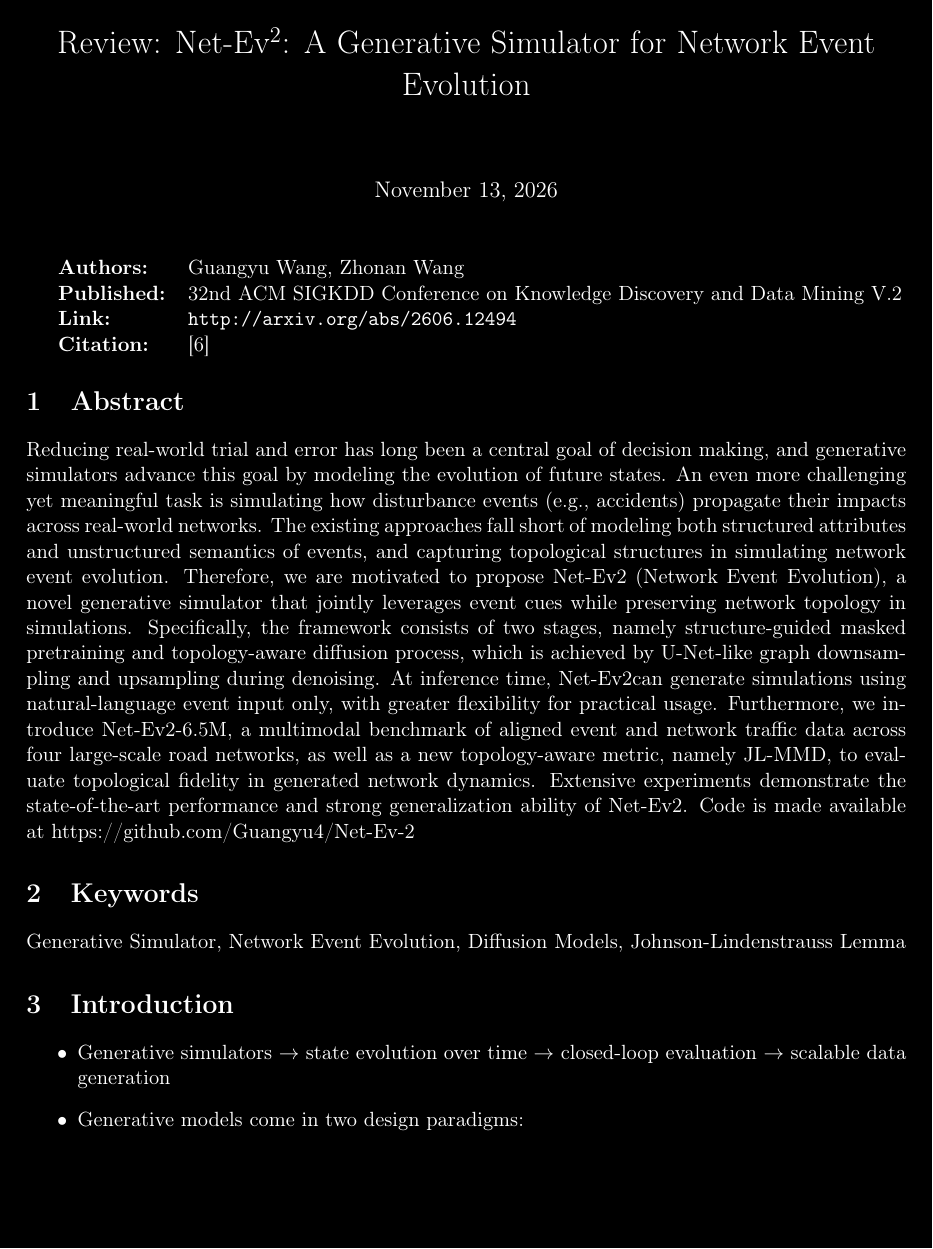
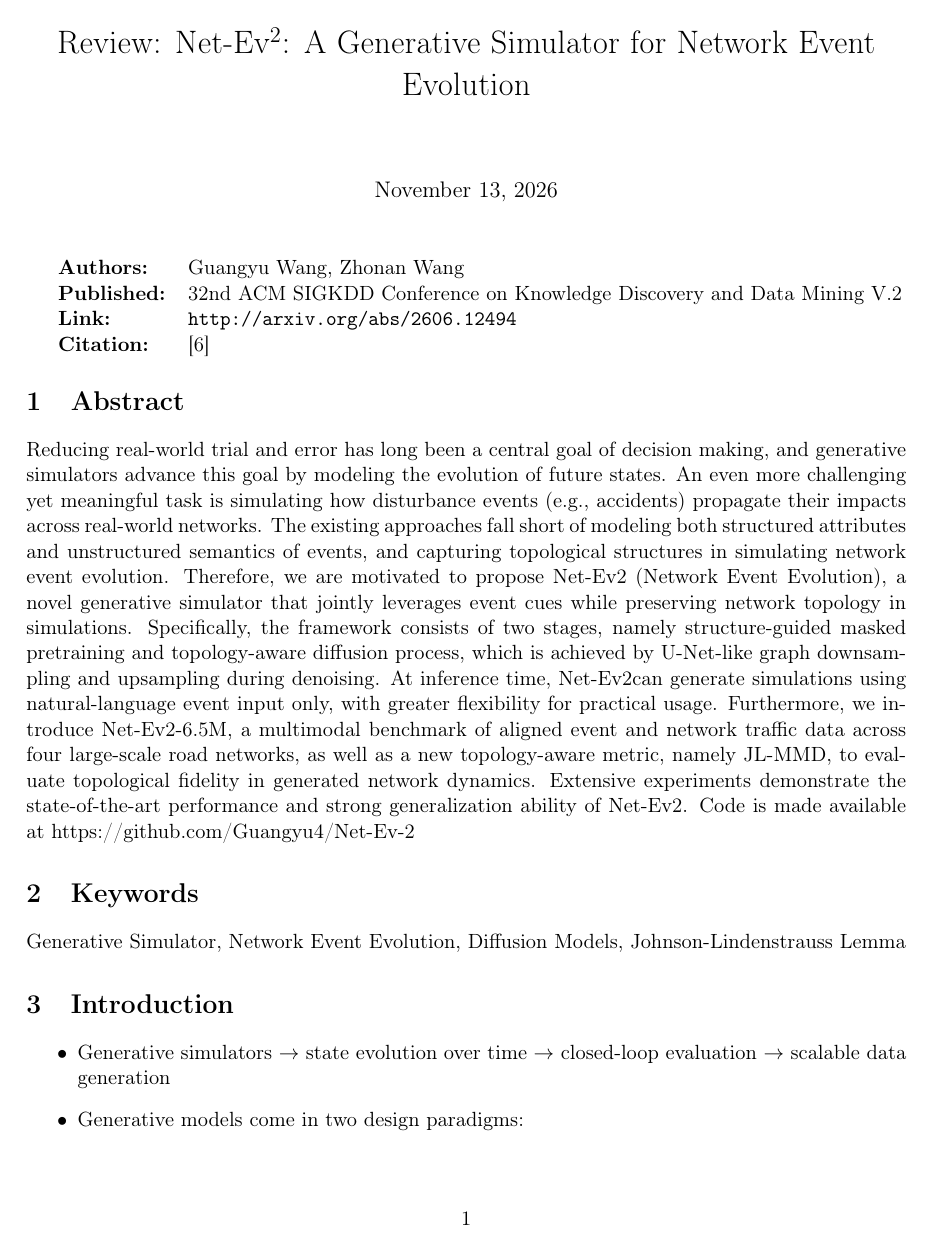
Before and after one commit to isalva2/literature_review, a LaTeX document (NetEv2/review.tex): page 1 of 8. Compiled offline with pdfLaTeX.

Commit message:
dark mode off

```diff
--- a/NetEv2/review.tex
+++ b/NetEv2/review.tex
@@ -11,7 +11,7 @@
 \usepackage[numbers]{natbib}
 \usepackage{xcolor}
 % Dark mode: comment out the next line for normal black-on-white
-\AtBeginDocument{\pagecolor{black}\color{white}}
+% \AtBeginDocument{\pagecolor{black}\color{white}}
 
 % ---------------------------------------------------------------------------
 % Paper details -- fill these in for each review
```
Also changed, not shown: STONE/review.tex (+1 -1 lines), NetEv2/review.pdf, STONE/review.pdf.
------------------------------------------------------------
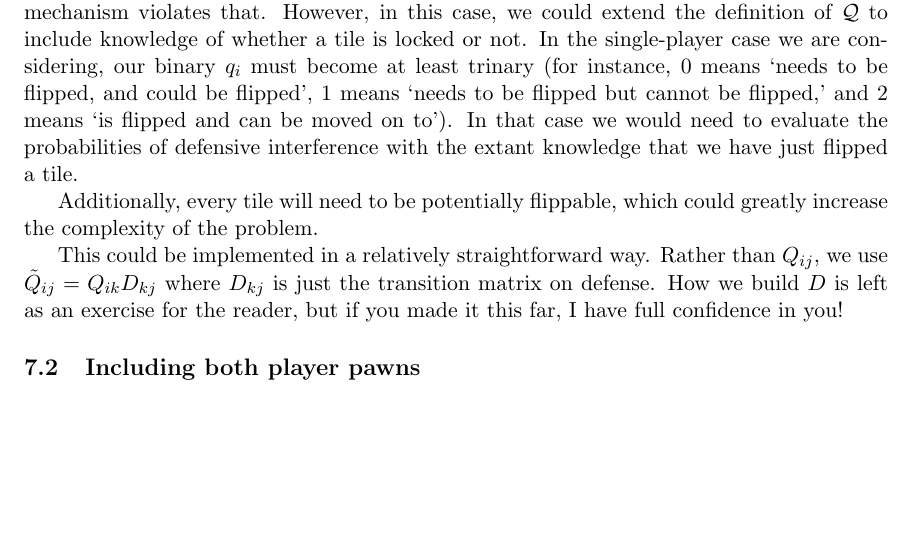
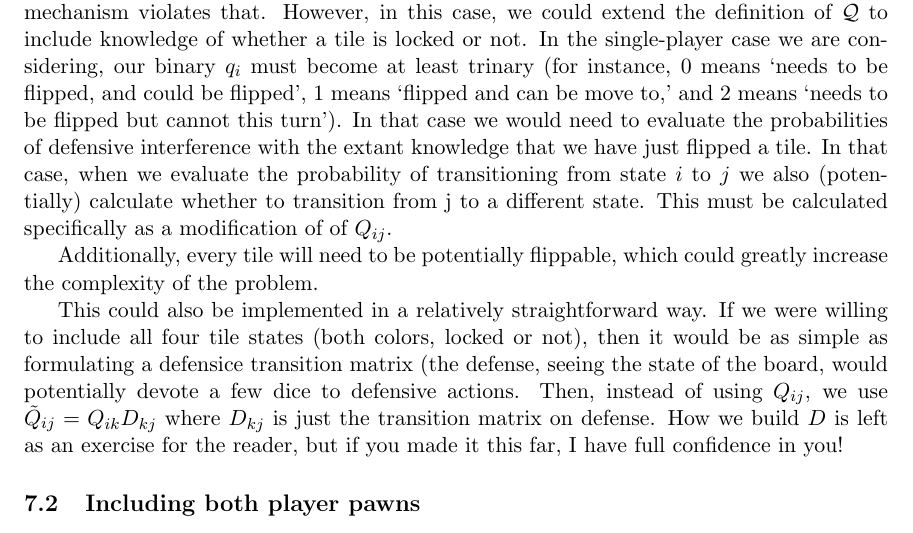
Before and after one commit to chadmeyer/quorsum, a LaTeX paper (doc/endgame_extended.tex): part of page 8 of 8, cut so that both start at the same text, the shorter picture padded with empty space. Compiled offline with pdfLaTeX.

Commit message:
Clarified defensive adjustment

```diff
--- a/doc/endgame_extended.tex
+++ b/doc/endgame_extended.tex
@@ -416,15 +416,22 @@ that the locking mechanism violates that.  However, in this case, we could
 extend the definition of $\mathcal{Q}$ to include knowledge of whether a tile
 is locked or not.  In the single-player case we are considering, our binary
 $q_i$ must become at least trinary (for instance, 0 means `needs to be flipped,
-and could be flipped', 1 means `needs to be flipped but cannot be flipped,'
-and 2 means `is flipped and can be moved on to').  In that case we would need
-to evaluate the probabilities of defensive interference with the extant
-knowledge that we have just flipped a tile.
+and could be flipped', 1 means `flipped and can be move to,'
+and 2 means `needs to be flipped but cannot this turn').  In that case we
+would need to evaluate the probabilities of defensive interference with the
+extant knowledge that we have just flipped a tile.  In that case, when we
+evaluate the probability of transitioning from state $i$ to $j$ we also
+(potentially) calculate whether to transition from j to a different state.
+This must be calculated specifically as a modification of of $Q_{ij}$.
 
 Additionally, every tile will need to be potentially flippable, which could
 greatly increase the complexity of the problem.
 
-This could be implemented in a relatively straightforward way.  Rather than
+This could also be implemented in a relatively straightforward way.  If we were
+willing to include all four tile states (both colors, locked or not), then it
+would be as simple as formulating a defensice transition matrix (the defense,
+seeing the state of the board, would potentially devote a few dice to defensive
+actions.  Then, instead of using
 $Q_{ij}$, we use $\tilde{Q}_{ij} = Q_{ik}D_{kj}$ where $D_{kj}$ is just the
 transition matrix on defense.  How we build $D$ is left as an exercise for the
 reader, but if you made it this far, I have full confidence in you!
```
------------------------------------------------------------
In the entries above, please find the line with "Before and after one commit to isalva2/literature_review, a" and the line with "Also changed, not", then write out exactly those two lines and every line between them, and nothing more.

Before and after one commit to isalva2/literature_review, a LaTeX document (NetEv2/review.tex): page 1 of 8. Compiled offline with pdfLaTeX.

Commit message:
dark mode off

```diff
--- a/NetEv2/review.tex
+++ b/NetEv2/review.tex
@@ -11,7 +11,7 @@
 \usepackage[numbers]{natbib}
 \usepackage{xcolor}
 % Dark mode: comment out the next line for normal black-on-white
-\AtBeginDocument{\pagecolor{black}\color{white}}
+% \AtBeginDocument{\pagecolor{black}\color{white}}
 
 % ---------------------------------------------------------------------------
 % Paper details -- fill these in for each review
```
Also changed, not shown: STONE/review.tex (+1 -1 lines), NetEv2/review.pdf, STONE/review.pdf.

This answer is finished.